Web document revisions:

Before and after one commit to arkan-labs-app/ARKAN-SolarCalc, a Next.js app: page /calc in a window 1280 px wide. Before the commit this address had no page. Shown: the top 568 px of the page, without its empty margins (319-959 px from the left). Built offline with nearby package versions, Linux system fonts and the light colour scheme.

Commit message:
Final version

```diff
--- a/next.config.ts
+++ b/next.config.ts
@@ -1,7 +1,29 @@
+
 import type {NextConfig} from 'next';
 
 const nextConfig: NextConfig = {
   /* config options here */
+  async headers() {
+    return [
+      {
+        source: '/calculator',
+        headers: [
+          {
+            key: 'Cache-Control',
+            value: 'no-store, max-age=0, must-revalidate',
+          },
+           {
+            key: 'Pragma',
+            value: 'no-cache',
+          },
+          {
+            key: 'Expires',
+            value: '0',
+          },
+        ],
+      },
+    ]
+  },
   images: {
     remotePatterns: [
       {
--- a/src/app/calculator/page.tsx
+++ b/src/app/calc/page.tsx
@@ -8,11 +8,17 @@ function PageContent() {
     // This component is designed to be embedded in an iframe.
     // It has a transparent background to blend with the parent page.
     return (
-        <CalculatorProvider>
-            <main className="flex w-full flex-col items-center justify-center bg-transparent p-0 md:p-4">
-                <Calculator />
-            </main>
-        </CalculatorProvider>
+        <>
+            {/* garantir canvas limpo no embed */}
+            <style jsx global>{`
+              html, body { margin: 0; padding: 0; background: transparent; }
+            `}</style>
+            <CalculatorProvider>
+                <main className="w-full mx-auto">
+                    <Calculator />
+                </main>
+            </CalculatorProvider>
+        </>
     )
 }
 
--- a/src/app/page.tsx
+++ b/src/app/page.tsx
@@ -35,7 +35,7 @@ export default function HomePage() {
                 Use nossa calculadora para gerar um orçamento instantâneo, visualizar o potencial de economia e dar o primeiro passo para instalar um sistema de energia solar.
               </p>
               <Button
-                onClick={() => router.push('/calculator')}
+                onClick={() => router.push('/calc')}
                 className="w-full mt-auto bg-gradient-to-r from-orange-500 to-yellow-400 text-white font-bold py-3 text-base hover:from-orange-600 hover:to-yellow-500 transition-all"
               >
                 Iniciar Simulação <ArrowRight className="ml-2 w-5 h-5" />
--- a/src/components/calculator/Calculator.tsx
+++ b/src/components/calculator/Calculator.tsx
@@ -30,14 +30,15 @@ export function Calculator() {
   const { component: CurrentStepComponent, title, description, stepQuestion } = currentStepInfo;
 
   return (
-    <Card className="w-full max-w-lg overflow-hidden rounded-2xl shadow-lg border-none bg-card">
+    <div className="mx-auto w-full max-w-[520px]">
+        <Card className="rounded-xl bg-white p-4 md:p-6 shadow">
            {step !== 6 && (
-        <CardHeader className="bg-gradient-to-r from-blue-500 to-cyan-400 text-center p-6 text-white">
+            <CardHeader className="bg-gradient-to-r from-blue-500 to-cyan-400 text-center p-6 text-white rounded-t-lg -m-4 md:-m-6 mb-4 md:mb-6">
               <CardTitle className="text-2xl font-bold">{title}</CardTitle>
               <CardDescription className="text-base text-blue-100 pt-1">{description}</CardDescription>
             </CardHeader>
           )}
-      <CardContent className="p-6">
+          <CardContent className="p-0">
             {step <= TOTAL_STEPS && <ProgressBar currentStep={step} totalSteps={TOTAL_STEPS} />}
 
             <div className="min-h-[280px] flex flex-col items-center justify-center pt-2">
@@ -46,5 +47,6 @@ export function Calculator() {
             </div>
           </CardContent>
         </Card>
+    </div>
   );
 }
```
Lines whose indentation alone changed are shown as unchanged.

REQUIRED ACTION:
Each line in the records above that contains the word "bold" must be copied.

ANSWER SECTION:
                 className="w-full mt-auto bg-gradient-to-r from-orange-500 to-yellow-400 text-white font-bold py-3 text-base hover:from-orange-600 hover:to-yellow-500 transition-all"
               <CardTitle className="text-2xl font-bold">{title}</CardTitle>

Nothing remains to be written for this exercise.